The UK government last year revealed its plans for food manufacturers to reduce sugar content in the recent ‘childhood obesity: a plan for action.’ By 2020, food and drink manufacturers must reduce sugar content by 20% with a 5% reduction in year one. This aims to tackle the severe health issues closely linked to childhood obesity given that one third of children aged 2 – 15 are overweight or obese. As well as a clear reduction in sugar content, a soft drinks industry levy has been introduced designed to encourage producers to reduce the amount of sugar in their products and to move consumers towards healthier alternatives.

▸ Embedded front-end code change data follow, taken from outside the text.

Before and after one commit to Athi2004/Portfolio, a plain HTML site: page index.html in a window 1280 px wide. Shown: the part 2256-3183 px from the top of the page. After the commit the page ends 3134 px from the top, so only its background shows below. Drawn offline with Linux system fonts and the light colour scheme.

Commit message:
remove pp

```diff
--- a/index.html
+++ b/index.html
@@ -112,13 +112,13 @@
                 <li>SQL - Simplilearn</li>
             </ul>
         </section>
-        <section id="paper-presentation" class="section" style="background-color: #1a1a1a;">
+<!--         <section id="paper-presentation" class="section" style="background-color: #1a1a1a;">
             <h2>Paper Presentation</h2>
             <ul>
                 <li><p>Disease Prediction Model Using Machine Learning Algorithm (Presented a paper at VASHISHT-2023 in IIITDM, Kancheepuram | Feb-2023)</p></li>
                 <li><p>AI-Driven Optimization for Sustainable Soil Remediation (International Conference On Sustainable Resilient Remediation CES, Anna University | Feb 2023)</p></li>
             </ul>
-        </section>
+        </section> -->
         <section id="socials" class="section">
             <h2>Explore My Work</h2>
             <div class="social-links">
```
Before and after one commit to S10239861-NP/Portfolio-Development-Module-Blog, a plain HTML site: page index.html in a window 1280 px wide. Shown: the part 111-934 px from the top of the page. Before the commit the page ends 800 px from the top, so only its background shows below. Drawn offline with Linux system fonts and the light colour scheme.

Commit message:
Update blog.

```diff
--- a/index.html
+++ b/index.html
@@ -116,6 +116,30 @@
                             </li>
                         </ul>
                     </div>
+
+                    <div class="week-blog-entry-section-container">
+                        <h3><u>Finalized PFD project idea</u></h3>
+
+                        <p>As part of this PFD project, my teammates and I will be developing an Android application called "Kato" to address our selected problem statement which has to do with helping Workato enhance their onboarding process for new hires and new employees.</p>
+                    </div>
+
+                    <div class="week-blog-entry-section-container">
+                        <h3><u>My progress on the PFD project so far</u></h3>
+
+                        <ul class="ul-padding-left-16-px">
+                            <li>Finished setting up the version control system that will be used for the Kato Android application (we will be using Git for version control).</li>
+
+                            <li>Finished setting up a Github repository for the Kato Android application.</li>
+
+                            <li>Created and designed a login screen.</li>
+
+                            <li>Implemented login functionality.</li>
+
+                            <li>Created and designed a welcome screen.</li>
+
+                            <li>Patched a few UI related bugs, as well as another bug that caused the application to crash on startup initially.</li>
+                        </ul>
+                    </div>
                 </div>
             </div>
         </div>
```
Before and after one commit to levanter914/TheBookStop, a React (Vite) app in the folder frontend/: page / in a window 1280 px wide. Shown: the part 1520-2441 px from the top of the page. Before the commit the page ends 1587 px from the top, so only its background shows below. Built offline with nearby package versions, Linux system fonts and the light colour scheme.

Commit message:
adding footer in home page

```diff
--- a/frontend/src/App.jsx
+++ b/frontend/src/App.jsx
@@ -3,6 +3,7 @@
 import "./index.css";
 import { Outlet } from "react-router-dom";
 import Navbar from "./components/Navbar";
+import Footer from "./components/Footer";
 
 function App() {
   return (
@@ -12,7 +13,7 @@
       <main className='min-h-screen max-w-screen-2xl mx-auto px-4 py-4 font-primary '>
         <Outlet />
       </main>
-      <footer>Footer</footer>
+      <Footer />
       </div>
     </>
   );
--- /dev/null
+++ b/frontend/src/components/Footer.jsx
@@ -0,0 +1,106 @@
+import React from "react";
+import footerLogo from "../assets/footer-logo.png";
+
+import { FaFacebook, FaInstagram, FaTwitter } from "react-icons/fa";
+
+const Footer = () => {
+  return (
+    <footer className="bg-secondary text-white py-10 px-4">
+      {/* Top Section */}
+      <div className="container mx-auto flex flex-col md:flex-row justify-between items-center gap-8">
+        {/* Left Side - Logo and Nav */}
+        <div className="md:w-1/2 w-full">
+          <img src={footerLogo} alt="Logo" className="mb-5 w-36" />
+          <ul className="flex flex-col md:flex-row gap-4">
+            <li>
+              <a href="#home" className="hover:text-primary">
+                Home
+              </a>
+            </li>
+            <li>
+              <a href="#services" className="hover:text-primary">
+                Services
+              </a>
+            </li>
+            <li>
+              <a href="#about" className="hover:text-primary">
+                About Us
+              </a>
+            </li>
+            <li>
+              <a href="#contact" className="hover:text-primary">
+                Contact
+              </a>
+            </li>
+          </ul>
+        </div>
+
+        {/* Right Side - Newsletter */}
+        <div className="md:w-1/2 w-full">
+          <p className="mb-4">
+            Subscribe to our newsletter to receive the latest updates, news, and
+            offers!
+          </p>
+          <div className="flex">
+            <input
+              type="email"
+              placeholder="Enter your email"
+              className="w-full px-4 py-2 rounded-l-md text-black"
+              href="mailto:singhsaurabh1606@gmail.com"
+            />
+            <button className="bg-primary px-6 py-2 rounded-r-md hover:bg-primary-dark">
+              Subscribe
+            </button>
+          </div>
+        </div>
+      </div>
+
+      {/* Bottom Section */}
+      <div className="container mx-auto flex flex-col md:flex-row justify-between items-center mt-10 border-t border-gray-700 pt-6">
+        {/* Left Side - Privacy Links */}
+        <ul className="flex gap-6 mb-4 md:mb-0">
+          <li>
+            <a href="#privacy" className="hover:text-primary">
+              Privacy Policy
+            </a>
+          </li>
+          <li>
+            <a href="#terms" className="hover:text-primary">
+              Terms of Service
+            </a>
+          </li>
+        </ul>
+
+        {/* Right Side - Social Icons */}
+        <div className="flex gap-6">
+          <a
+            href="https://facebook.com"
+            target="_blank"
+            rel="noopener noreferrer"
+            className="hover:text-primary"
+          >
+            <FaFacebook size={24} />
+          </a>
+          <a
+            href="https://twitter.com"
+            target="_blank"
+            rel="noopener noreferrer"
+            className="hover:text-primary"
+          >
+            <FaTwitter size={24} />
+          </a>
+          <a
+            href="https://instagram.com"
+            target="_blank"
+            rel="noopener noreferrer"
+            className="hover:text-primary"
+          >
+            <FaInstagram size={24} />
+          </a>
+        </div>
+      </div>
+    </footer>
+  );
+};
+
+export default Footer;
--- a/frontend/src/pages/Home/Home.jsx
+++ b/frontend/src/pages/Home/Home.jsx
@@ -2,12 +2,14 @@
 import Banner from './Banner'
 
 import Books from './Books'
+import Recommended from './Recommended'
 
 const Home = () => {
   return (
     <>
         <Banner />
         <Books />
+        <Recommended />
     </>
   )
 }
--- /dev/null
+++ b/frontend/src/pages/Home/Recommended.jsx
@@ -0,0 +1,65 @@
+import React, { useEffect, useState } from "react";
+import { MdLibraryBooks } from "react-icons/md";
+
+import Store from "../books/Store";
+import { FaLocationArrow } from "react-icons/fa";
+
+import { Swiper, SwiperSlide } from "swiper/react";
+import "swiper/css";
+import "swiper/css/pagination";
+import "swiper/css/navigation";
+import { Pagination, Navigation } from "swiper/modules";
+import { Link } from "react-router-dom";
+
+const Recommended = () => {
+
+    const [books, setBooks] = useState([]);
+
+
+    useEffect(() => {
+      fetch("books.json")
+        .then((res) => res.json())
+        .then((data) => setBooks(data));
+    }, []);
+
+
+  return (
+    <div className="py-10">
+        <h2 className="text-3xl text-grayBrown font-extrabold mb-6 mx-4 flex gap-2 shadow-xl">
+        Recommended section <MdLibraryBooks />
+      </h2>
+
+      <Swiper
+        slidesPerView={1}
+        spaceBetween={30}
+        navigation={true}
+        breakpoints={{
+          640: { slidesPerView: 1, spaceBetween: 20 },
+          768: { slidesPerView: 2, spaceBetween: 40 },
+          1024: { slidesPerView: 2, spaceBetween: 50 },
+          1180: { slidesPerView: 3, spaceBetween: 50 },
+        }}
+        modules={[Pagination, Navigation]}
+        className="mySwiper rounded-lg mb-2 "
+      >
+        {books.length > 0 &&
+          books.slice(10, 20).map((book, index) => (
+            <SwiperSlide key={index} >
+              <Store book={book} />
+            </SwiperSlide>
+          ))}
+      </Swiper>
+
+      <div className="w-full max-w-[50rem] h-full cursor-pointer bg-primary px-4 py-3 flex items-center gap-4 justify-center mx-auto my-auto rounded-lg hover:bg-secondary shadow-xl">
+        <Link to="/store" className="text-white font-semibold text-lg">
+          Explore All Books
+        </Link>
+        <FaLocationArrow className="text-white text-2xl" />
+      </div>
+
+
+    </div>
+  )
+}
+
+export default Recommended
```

With this increasing pressure from the government on sugar content resulting in increased attention in the media, consumers are becoming more aware of the risks that high sugar consumption can pose including diabetes and heart disease. Research shows that 62% of UK adults are concerned about sugar in food and non-alcoholic drink products. These concerns aren’t just restricted to sweet items with 47% of consumers stating that the amount of sugar in some savoury food products, for example in pasta sauces, puts them off buying. This highlights that changing attitudes will have a direct impact on buying behavior on items containing sugar and it’s likely that consumers will pay closer attention to product labelling. Legislation is not the sole driver for reducing sugar content.

It’s widely realised that sugar plays a big part in the taste and quality of several products so when removing sugar content, consideration should be taken over suitable replacements. Consumers are less than impressed with sugar being replaced with artificial alternatives with research showing that 72% are wary of artificial sweeteners. A proportion of consumers (40%) also state that they’d be put off by a brand that replaces sugar with artificial sweeteners. However, there is willingness to try alternative but natural sweeteners including honey, dried fruit and plant-based sweeteners.

This impact is extending to the younger generation as parents grow increasingly concerned about what their kids are eating. Knowing that sweet snacks are appealing to their little ones, parents are looking for manufacturers to come up with suitable alternatives. Of those asked, 51% of parents would like to see versions of their children’s favourite snacks with no added sugar. In response to these concerns, the government’s childhood obesity report also outlines plans to focus on products aimed at babies and young children in the future.  These demands are driving innovative solutions. For example, a well-known confectionery manufacturer has launched a 30% reduced sugar version one of their sweet brands using inulin, a plant-based sugar replacement.

Consumers attitudes towards sugar are changing and artificial replacements will not be endured by customers. These preferences are not to be ignored and will shape the ever-changing food and drink trends for the future. As government legislation continues to evolve, manufacturers must take action. To meet 2020 targets and appeal to customer demand, strong investment must be made in research and development and producers should maintain strong links with suppliers to collaboratively discover creative solutions.

 

Sources:

‘Attitudes towards sweeteners’, Mintel, 2017

‘Childhood obesity: a plan for action,’ H.M Government, 2016

‘Mintel consumer report: sugar, gum and confectionery’, Mintel, 2015